NATION

PINKTOBER: Men Express Disbelief When Diagnosed With Breast Cancer

Men express disbelief and shock after finding out  through diagnosis that they have cancer. Founder of the Male Breast Cancer Coalition (MBCC) Cheri Ambrose says the majority of the men
14 Oct 2017 18:11
PINKTOBER: Men Express Disbelief When  Diagnosed With Breast Cancer
Eparama Jale during a recent interview. Photo: Losirene Lacanivalu

Men express disbelief and shock after finding out  through diagnosis that they have cancer.

Founder of the Male Breast Cancer Coalition (MBCC) Cheri Ambrose says the majority of the men that their globally recognised Non-Profit Organisation (NGO) has connected with are surprised when they get the results of their diagnosis.

Ms Ambrose said these men either reacted in shock or disbelief and were usually stigmatised.

She said men actually felt afraid of being called a ‘freak’ for having what everyone perceived as a Women’s Disease.

“These men quickly learn that in some cases they have been passed the breast cancer gene (BRCA) by their fathers or mothers and in some cases they pass this on to their children.

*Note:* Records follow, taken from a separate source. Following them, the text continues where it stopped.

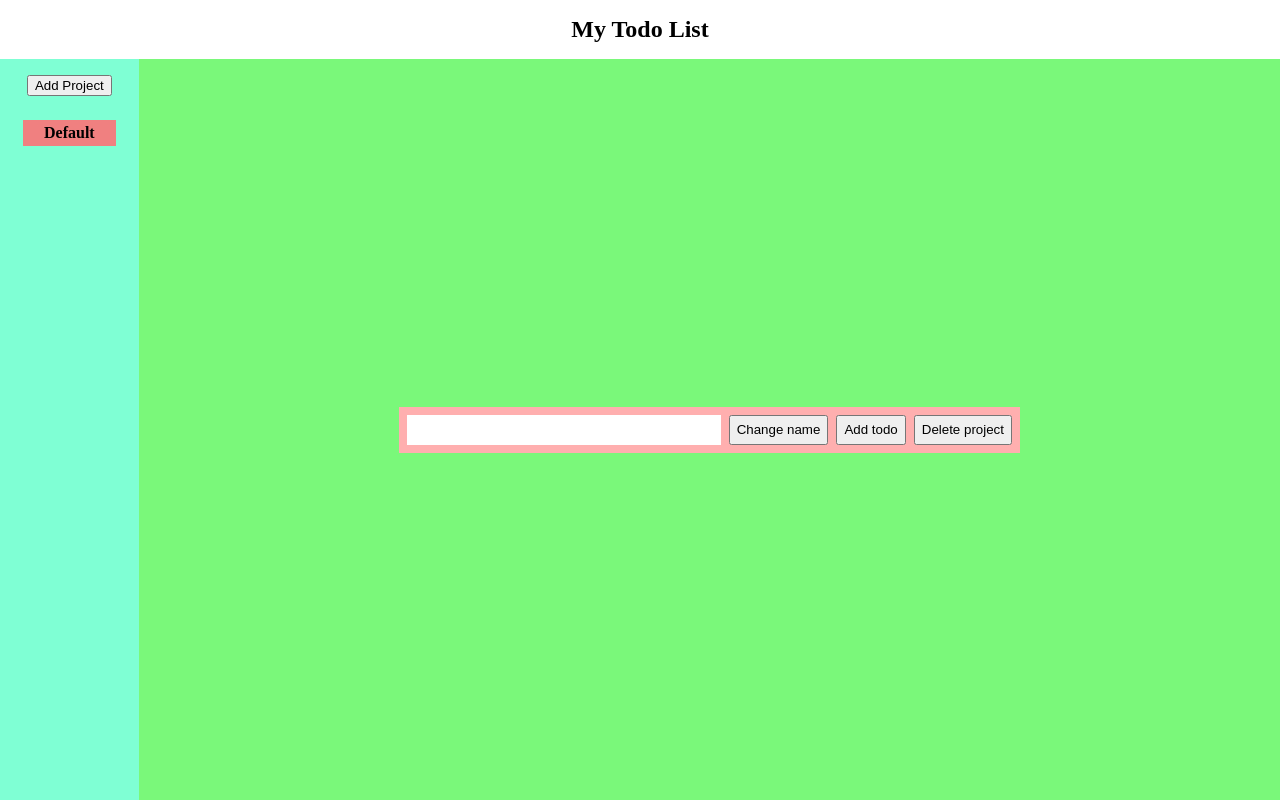
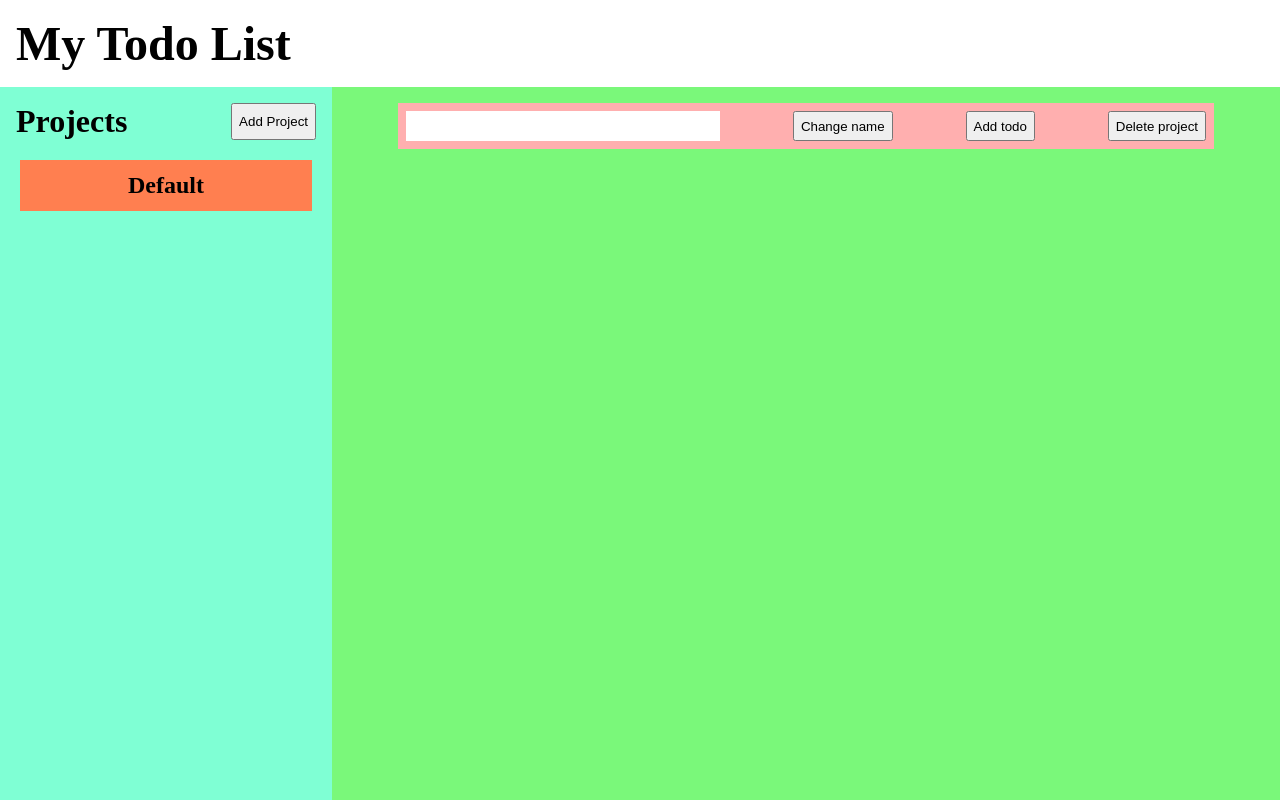
Before and after one commit to Miran-Mirantee/Todo-List, a website built with webpack: page src/html/index.html in a window 1280 px wide. Built offline with nearby package versions, Linux system fonts and the light colour scheme.

Commit message:
Style header, sidebar, and change project container's width

```diff
--- a/src/scripts/ui.js
+++ b/src/scripts/ui.js
@@ -20,7 +20,7 @@ const _createAddProjectBtn = (sidebar) => {
             displayAddProjectModal(addBtn);
         }
     });
-    sidebar.prepend(addBtn);
+    sidebar.append(addBtn);
 };
 
 // remove all the children in a list of project in sidebar
@@ -45,6 +45,7 @@ const displayProjectListSidebar = (container) => {
     }
 };
 
+// create header of website
 const header = (() => {
     const container = document.createElement('div');
     container.classList.add('header', 'container');
@@ -55,6 +56,7 @@ const header = (() => {
     document.body.append(container);
 })();
 
+// create content of website
 const content = (() => {
     const container = document.createElement('div');
     container.classList.add('content', 'container');
@@ -66,17 +68,26 @@ const content = (() => {
         displayProject(projectList[0]);
 })();
 
+// create sidebar of website
 const sidebar = (() => {
     const content = document.querySelector('.content.container');
     const container = document.createElement('div');
     container.classList.add('sidebar', 'container');
     content.prepend(container);
 
+    const topPanel = document.createElement('div');
+    topPanel.classList.add('sidebar', 'top-panel');
+
+    const topPanelTxt = document.createElement('div');
+    topPanelTxt.classList.add('sidebar', 'text');
+    topPanelTxt.textContent = 'Projects';
+    topPanel.append(topPanelTxt);
+
     const projectItemList = document.createElement('div');
     projectItemList.classList.add('sidebar', 'project-item-list');
-    container.append(projectItemList);
+    container.append(topPanel, projectItemList);
 
-    _createAddProjectBtn(container);
+    _createAddProjectBtn(topPanel);
     displayProjectListSidebar(projectItemList);
 })();
 
--- a/src/style/style.css
+++ b/src/style/style.css
@@ -13,13 +13,13 @@ body{
 
 .header.container{
     display: flex;
-    justify-content: center;
+    justify-content: flex-start;
     background-color: white;
     padding: 16px;
 }
 
 .header.text {
-    font-size: 24px;
+    font-size: 48px;
     font-weight: bold;
 }
 
@@ -31,24 +31,34 @@ body{
 .sidebar.container{
     display: flex;
     flex-direction: column;
-    align-items: center;
     background-color: aquamarine;
     padding: 16px;
+    width: 300px;
+}
+
+.sidebar.top-panel{
+    align-self: normal;
+}
+
+.sidebar.text{
+    font-size: 32px;
+    font-weight: bold;
 }
 
 .sidebar.project-item-list{
     display: flex;
     flex-direction: column;
-    align-items: center;
-    margin: 24px;
+    margin: 16px 0;
     padding: 4px;
     gap: 16px;
-    width: 80%;
-    background-color: lightcoral;
 }
 
 .sidebar.project-item{
     font-weight: bold;
+    background-color: coral;
+    text-align: center;
+    padding: 12px 16px;
+    font-size: 24px;
 }
 
 .sidebar.project-item:hover{
@@ -84,18 +94,16 @@ body{
 .project.area{
     display: flex;
     justify-content: center;
-    align-items: center;
     padding: 16px;
-    width: 100%;
-
-    /* temp */
-    /* height: 100vh; */
+    flex-grow: 1;
     gap: 32px;
 }
 
 .project.container{
     display: flex;
     flex-direction: column;
+    align-self: flex-start;
+    width: 800px;
     gap: 8px;
     padding: 8px;
     background-color: rgb(255, 175, 175);
```
Also changed, not shown: dist/index.bundle.js.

She said men were diagnosed at the latter stages due to the fact that they ignored the signs thinking it must be something they bumped up against or often when brought to their doctors’ attention their doctors tell them it was nothing to worry about.

She said they often find themselves needing to educate most members of the medical communities they visit.

She said in terms of statistics approximately 2470 men have been diagnosed with breast cancer with 460 estimated deaths.

The Fiji Cancer Society has recorded five known cases. Three have been fatal while two are undergoing treatment.

“Eparama Jale from Noco is one of the two males in Fiji whom we have reported,” she said.

144 were diagnosed in Australia with 43 estimated deaths.

350 were diagnosed in the United Kingdom and 230 in Canada with 43 estimated deaths.

She said currently around 20 men were diagnosed with breast cancer  in New Zealand.

Mr Jale is from Noco in Rewa and is the first recorded male victim of breast cancer in Fiji. He was diagnosed two years ago.

Ms Ambrose got in-touch with the Fiji Sun seeking information on Mr Jale so they may give him a voice in his community and put his journey on the organisation’s website and social media pages.

She said their mission is to bring men with breast cancer together with the top oncologists, researchers, geneticists and pharmaceutical companies.

The aim was to provide them with the tools necessary to make informed decisions about treatment.

Edited by Mohammed Ali

Feedback:  losirene.lacanivalu@fijisun.com.fj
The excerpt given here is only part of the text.